== RECORDS SUPPLIED ==

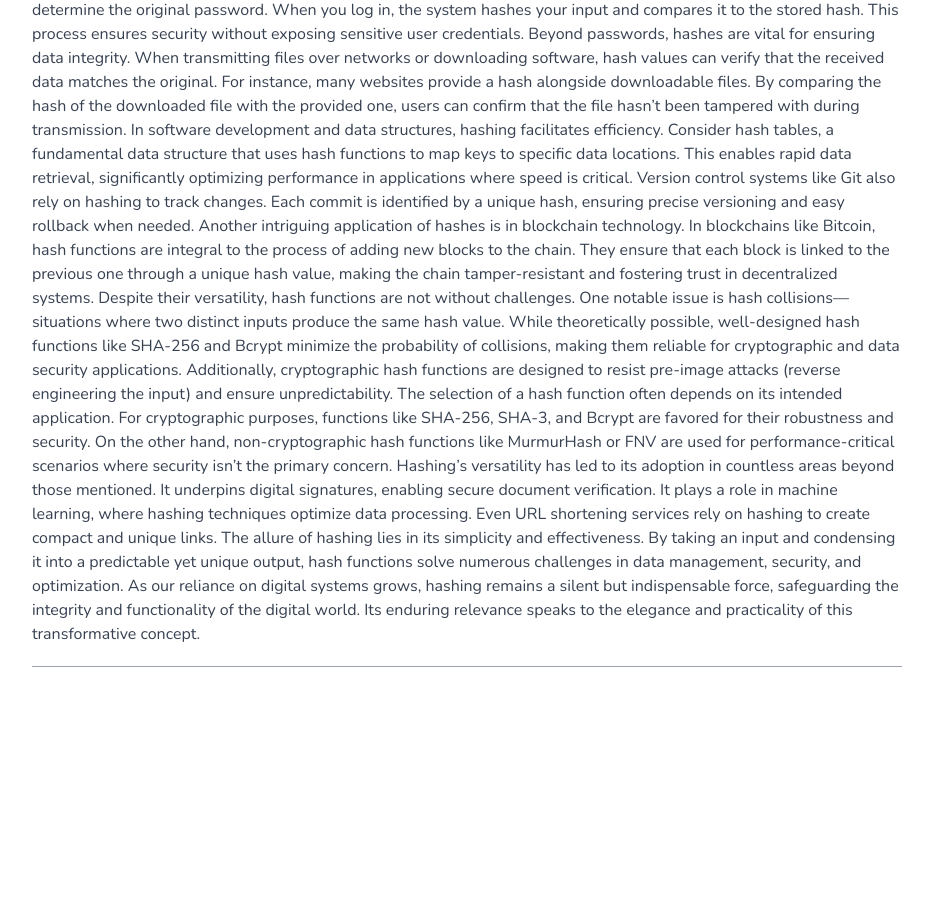
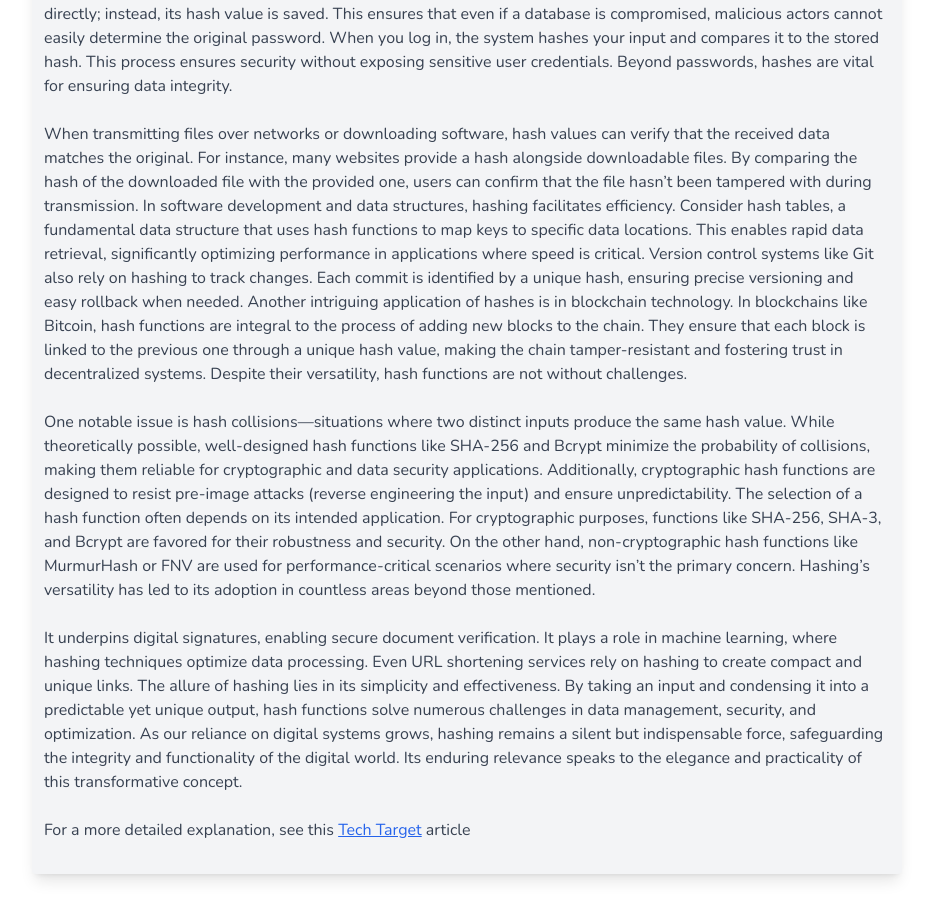
Before and after one commit to gabeFrancisco/hashbox, a Next.js app: page / in a window 1280 px wide. Shown: the part 1028-1948 px from the top of the page, without its empty margins (173-1106 px from the left). Before the commit the page ends 1755 px from the top, so only its background shows below. Built offline with nearby package versions, Linux system fonts and the light colour scheme.

Commit message:
added backlink to HashArticle and stylized Information component

```diff
--- a/src/app/globals.css
+++ b/src/app/globals.css
@@ -24,4 +24,8 @@ body {
   .btn-primary{
     @apply px-3 py-1 my-1 transition-all text-white bg-blue-600 shadow shadow-sky-500 rounded hover:bg-blue-700
   }
+
+  a {
+    @apply text-blue-600 underline hover:text-blue-800
+  }
 }
--- a/src/components/Information.tsx
+++ b/src/components/Information.tsx
@@ -9,13 +9,13 @@ interface InformationProps {
 
 const Information = (props: InformationProps) => {
   return (
-    <div className="pt-1 my-5 border-b border-gray-400 hover:bg-gray-100">
+    <div className="p-3 pt-1 my-5 text-gray-700 bg-gray-100 border-gray-100 rounded shadow-lg">
       <div className="flex flex-row justify-between py-1 cursor-pointer">
-        <h2 className="text-xl">{props.title}</h2>
-        <button
-          className="px-2 py-1 text-gray-500 "
+        <h2 className="text-2xl">{props.title}</h2>
+        {/* <button
+          className="px-2 py-1 text-gray-600 "
         >
-        </button>
+        </button> */}
       </div>
 
         <div className="py-3 mt-1 mb-2 border-t border-gray-200 ">
--- a/src/data/articles/hash.tsx
+++ b/src/data/articles/hash.tsx
@@ -22,6 +22,8 @@ function HashArticle() {
         character in a text file will result in a completely different hash
         value.
       </p>
+      <br />
+      <p>
         Hashing has become indispensable in the modern digital ecosystem due to
         its diverse applications. One primary use is in the realm of password
         security. When you create an account on a secure platform, your password
@@ -29,16 +31,20 @@ function HashArticle() {
         that even if a database is compromised, malicious actors cannot easily
         determine the original password. When you log in, the system hashes your
         input and compares it to the stored hash. This process ensures security
-      without exposing sensitive user credentials. Beyond passwords, hashes are
-      vital for ensuring data integrity. When transmitting files over networks
-      or downloading software, hash values can verify that the received data
-      matches the original. For instance, many websites provide a hash alongside
-      downloadable files. By comparing the hash of the downloaded file with the
-      provided one, users can confirm that the file hasn’t been tampered with
-      during transmission. In software development and data structures, hashing
-      facilitates efficiency. Consider hash tables, a fundamental data structure
-      that uses hash functions to map keys to specific data locations. This
-      enables rapid data retrieval, significantly optimizing performance in
+        without exposing sensitive user credentials. Beyond passwords, hashes
+        are vital for ensuring data integrity.
+      </p>
+      <br />
+      <p>
+        When transmitting files over networks or downloading software, hash
+        values can verify that the received data matches the original. For
+        instance, many websites provide a hash alongside downloadable files. By
+        comparing the hash of the downloaded file with the provided one, users
+        can confirm that the file hasn’t been tampered with during transmission.
+        In software development and data structures, hashing facilitates
+        efficiency. Consider hash tables, a fundamental data structure that uses
+        hash functions to map keys to specific data locations. This enables
+        rapid data retrieval, significantly optimizing performance in
         applications where speed is critical. Version control systems like Git
         also rely on hashing to track changes. Each commit is identified by a
         unique hash, ensuring precise versioning and easy rollback when needed.
@@ -47,30 +53,47 @@ function HashArticle() {
         adding new blocks to the chain. They ensure that each block is linked to
         the previous one through a unique hash value, making the chain
         tamper-resistant and fostering trust in decentralized systems. Despite
-      their versatility, hash functions are not without challenges. One notable
-      issue is hash collisions—situations where two distinct inputs produce the
-      same hash value. While theoretically possible, well-designed hash
-      functions like SHA-256 and Bcrypt minimize the probability of collisions,
-      making them reliable for cryptographic and data security applications.
-      Additionally, cryptographic hash functions are designed to resist
-      pre-image attacks (reverse engineering the input) and ensure
-      unpredictability. The selection of a hash function often depends on its
-      intended application. For cryptographic purposes, functions like SHA-256,
-      SHA-3, and Bcrypt are favored for their robustness and security. On the
-      other hand, non-cryptographic hash functions like MurmurHash or FNV are
-      used for performance-critical scenarios where security isn’t the primary
-      concern. Hashing’s versatility has led to its adoption in countless areas
-      beyond those mentioned. It underpins digital signatures, enabling secure
-      document verification. It plays a role in machine learning, where hashing
-      techniques optimize data processing. Even URL shortening services rely on
-      hashing to create compact and unique links. The allure of hashing lies in
-      its simplicity and effectiveness. By taking an input and condensing it
-      into a predictable yet unique output, hash functions solve numerous
-      challenges in data management, security, and optimization. As our reliance
-      on digital systems grows, hashing remains a silent but indispensable
-      force, safeguarding the integrity and functionality of the digital world.
-      Its enduring relevance speaks to the elegance and practicality of this
+        their versatility, hash functions are not without challenges.
+      </p>
+      <br />
+      <p>
+        One notable issue is hash collisions—situations where two distinct
+        inputs produce the same hash value. While theoretically possible,
+        well-designed hash functions like SHA-256 and Bcrypt minimize the
+        probability of collisions, making them reliable for cryptographic and
+        data security applications. Additionally, cryptographic hash functions
+        are designed to resist pre-image attacks (reverse engineering the input)
+        and ensure unpredictability. The selection of a hash function often
+        depends on its intended application. For cryptographic purposes,
+        functions like SHA-256, SHA-3, and Bcrypt are favored for their
+        robustness and security. On the other hand, non-cryptographic hash
+        functions like MurmurHash or FNV are used for performance-critical
+        scenarios where security isn’t the primary concern. Hashing’s
+        versatility has led to its adoption in countless areas beyond those
+        mentioned.
+      </p>
+      <br />
+      <p>
+        It underpins digital signatures, enabling secure document verification.
+        It plays a role in machine learning, where hashing techniques optimize
+        data processing. Even URL shortening services rely on hashing to create
+        compact and unique links. The allure of hashing lies in its simplicity
+        and effectiveness. By taking an input and condensing it into a
+        predictable yet unique output, hash functions solve numerous challenges
+        in data management, security, and optimization. As our reliance on
+        digital systems grows, hashing remains a silent but indispensable force,
+        safeguarding the integrity and functionality of the digital world. Its
+        enduring relevance speaks to the elegance and practicality of this
         transformative concept.
+      </p>
+      <br />
+      <p>
+        For a more detailed explanation, see this{" "}
+        <a href="https://www.techtarget.com/searchdatamanagement/definition/hashing">
+          Tech Target
+        </a>
+        <span> article</span>
+      </p>
     </div>
   );
 }
```
Lines whose indentation alone changed are shown as unchanged.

===

## TASK OBJECTIVE
Across the listing above, count the lines that include "retrieval" and give the figure with no other words.

## TASK RESULT
2